Clarifying your Incontinence Concerns
Many men feel isolated and alone as to the reasons behind their pelvic health concerns. Men, like women, can experience incontinence or urinary leakage. Unlike women, who often are under the misconception that incontinence is normal, men are acutely aware that it is NOT normal or expected. Incontinence can be dramatically recognized following prostate surgery and/or radiation. Men are alarmed by the immediate decrease in their quality of life that comes with being reliant on urinary pads throughout the day. The leakage that typically results when you exert pressure on your bladder during laughing, coughing, lifting or exercising is termed Stress Incontinence (SI). Men seeking out physiotherapy are relieved to hear it is not normal to wake frequently throughout the night to urinate, to feel absolute panic when they have to urinate from fear that they won’t be able to make it to the bathroom or to feel like they can never completely empty their bladder. The leakage of urine that happens with a sudden, uncontrollable need to go to the bathroom is termed Urge Incontinence (UI) and is also known as an ‘overactive bladder’. Like women, many men’s pelvic health concerns go beyond urinary leakage. Men may suffer painful pelvic health complaints such as post-ejaculatory pain, post-urination dribble or excruciating and often unpredictable sharp pain that can often radiate through their rectum and testicles. This unpredictable pain is often likened to the ‘sciatica’ of the pelvis –and is called Pudendal Neuralgia.

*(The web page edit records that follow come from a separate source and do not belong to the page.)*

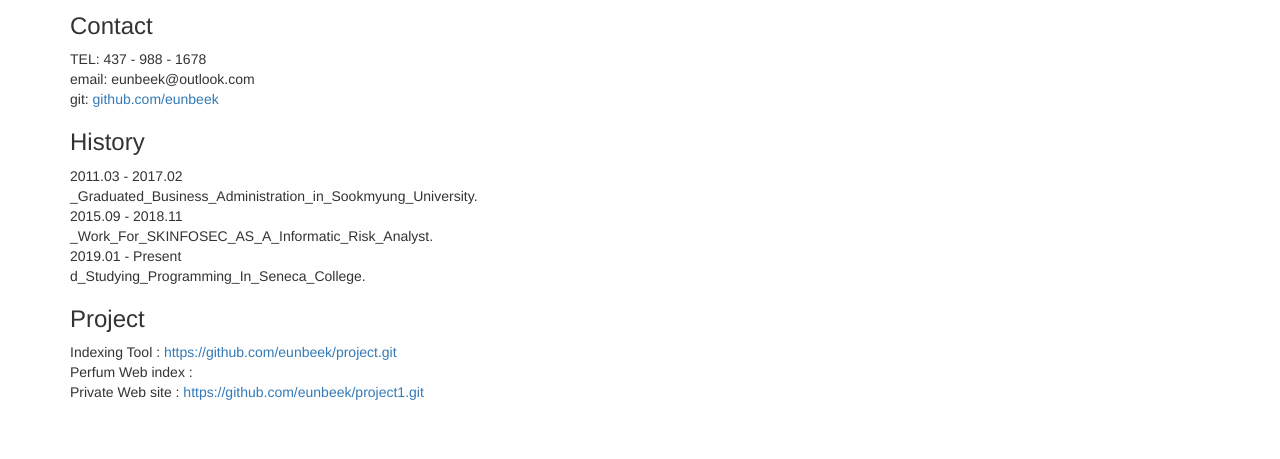
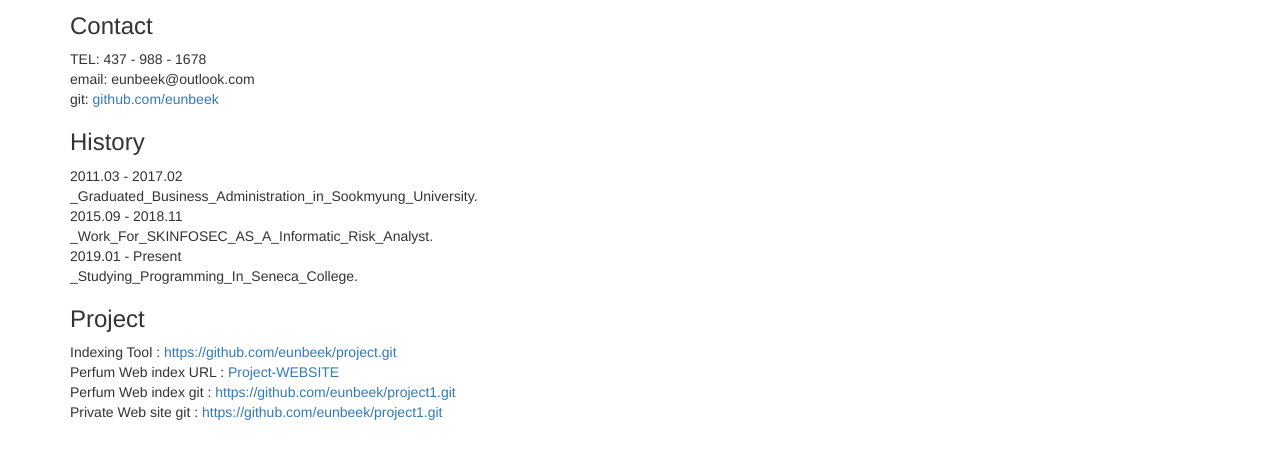
Before and after one commit to eunbeek/sevengeneration, a website: page views/about.html in a window 1280 px wide. Shown: the part 147-606 px from the top of the page. Drawn offline with nearby package versions, Linux system fonts and the light colour scheme.

Commit message:
Upload git url

```diff
--- a/views/about.html
+++ b/views/about.html
@@ -76,7 +76,7 @@
                 <td>2019.01 - Present</td>
             </tr>
             <tr>
-              <td>d_Studying_Programming_In_Seneca_College.</td>
+              <td>_Studying_Programming_In_Seneca_College.</td>
             </tr>
             <tr>
               <td><h3>Project</h3></td>
@@ -85,10 +85,13 @@
               <td>Indexing Tool : <a href="https://github.com/eunbeek/project.git">https://github.com/eunbeek/project.git</a></td>
             </tr>
             <tr>
-              <td>Perfum Web index : <a href=""></a></td>
+              <td>Perfum Web index URL : <a href="/honesty">Project-WEBSITE</a></td>
             </tr>
             <tr>
-              <td>Private Web site : <a href="https://github.com/eunbeek/project1.git">https://github.com/eunbeek/project1.git</a></td>
+                <td>Perfum Web index git : <a href="https://github.com/eunbeek/project1.git">https://github.com/eunbeek/project1.git</a></td>
+              </tr>
+            <tr>
+              <td>Private Web site git : <a href="https://github.com/eunbeek/project1.git">https://github.com/eunbeek/project1.git</a></td>
             </tr>
           </table>
         </section>
```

Common Causes of Incontinence
Continence complaints for men can result from:
- Surgical Trauma: As with many surgeries, the trauma of the surgery can change the strength and integrity of the pelvic floor.
- Progressive Weakness of the Pelvic Floor: The pelvic floor can become weakened over time from activities such as heavy lifting, chronic straining (as with constipation and Irritable Bowel Syndrome) as well as higher impact activities such as running and jumping.
- Weak and/or Tight Pelvic Floor Muscles: The pelvic floor muscles function like all other muscles in our body. A muscle that is weak may not generate the required force to support the internal organs. In addition to weakness, a tight pelvic floor can create Trigger Points (TP) which consequently also result in weakness.
- Pain or Trigger Points (TP): These can occur within the pelvic floor tissue, muscles or even the surrounding abdominal muscles. These trigger points can create weakness in the pelvic floor.
- General Health: The risk for incontinence increases with those men who have higher abdominal obesity, those who smoke, and those who have suffered from chronic low back pain.
There is overwhelming scientific research that supports the role of physiotherapy for treating incontinence.
Treatment to Improve Your Health
We address the causes of continence concerns using treatments such as:
- A comprehensive assessment including a thorough review of your Bladder History
- Hands on techniques to address both external and internal muscle weakness, pain, or trigger points
- Releasing scar tissue, connective tissue, and nerve tissue
- Inclusive assessment of areas that can contribute to continence concerns such as the low back, hips and bones of the pelvis, in addition to an assessment of the strength of the core abdominal muscles
- Education of the specific progression of pelvic floor exercises, the importance of hydration, and correct toileting practices
- Therapeutic modalities, when indicated, including acupuncture, muscle stimulation, and biofeedback
Most continence complaints are significantly improved with measurable changes in leakage within 8-12 weeks. Your commitment is typically 2-3 times a week for 40 minute sessions, during the first 4-6 weeks, while learning your home exercise program that is individually tailored to meet your concerns. If your continence complaints are not resolved in a timely manner based on your diagnosis, we will work with your healthcare provider to request further tests and necessary treatment.
Occupational Therapy may be a fantastic addition to your treatment team. Your OT will help you to develop individualized strategies for
- managing your symptoms
- managing the emotions intertwined with them
- navigating your relationship with your symptoms, your body, and with movement
- re-engaging in the life activities, roles, and relationships that are important to you.
Individualized care plans may include nervous system regulation, somatic & sensory tools, Cognitive Behavioural Therapies, Graded Exposure, mindfulness techniques, and exploring day to day functioning, day to day demands, and life balance.
To help keep you on the Path to Improved Health you will receive a home based program as a tool for you to maintain your continence achievements. With your permission, your primary healthcare provider will also receive an overview of changes, improvements of continence and overall function.
Discharge Peak Review
We want you to remain at the peak of your Path To Improved Health and we will follow up with you on your progress upon your discharge from our clinic. Continence care can be a lifelong process, and we are here to support you as you move towards maintaining an independent program. Sometimes regressions or reoccurrences occur after exacerbating events, such as a bout of the stomach flu, a chronic cough, or repetitive, heavy lifting. Should you ever experience any reoccurrence or regression in your symptoms, we invite you to return to the clinic at your convenience.